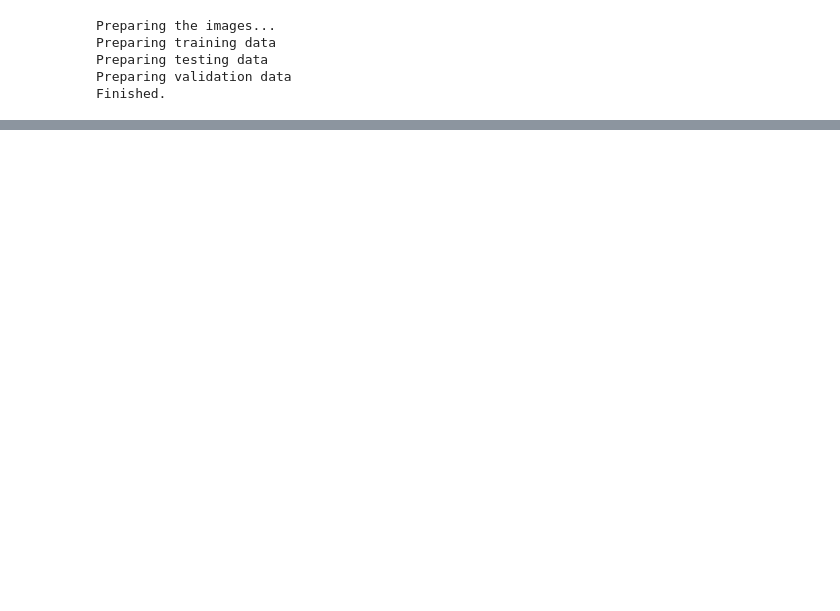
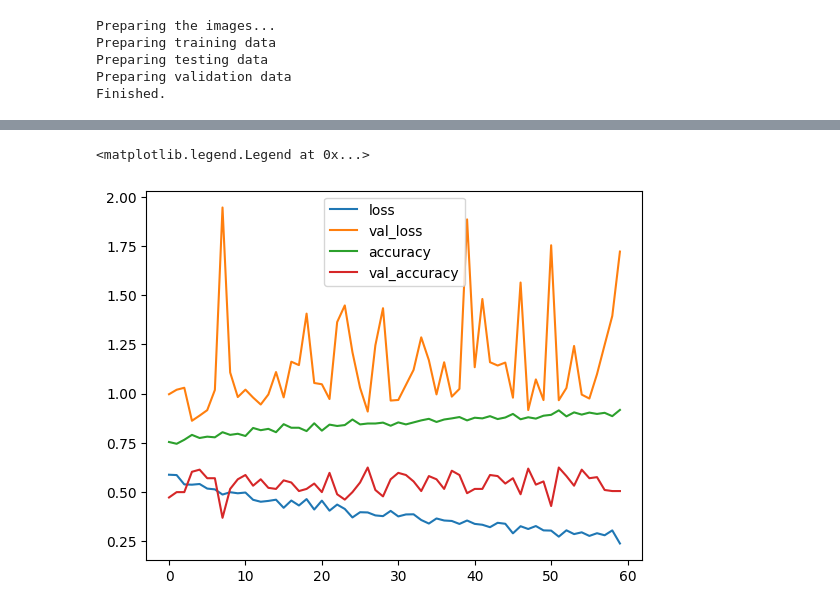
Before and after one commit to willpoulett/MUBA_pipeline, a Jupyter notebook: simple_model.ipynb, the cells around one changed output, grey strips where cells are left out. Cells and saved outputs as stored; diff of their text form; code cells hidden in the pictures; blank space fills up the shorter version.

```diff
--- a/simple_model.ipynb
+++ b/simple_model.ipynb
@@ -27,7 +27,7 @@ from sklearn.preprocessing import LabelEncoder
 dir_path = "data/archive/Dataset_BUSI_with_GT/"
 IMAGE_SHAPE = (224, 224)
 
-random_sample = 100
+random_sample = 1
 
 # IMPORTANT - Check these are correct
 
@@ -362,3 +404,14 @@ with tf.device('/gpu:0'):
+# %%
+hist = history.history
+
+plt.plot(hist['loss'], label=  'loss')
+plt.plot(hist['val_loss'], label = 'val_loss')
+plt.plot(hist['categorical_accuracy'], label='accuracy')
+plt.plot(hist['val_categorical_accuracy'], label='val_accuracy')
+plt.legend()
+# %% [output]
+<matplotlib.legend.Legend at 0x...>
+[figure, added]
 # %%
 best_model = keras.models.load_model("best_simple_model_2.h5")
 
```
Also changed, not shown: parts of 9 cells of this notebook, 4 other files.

□ □ □

◆ **What is being asked**
Copy out each line of the records where the word "hist" appears.

◆ **Solved exercise**
+hist = history.history
+plt.plot(hist['loss'], label=  'loss')
+plt.plot(hist['val_loss'], label = 'val_loss')
+plt.plot(hist['categorical_accuracy'], label='accuracy')
+plt.plot(hist['val_categorical_accuracy'], label='val_accuracy')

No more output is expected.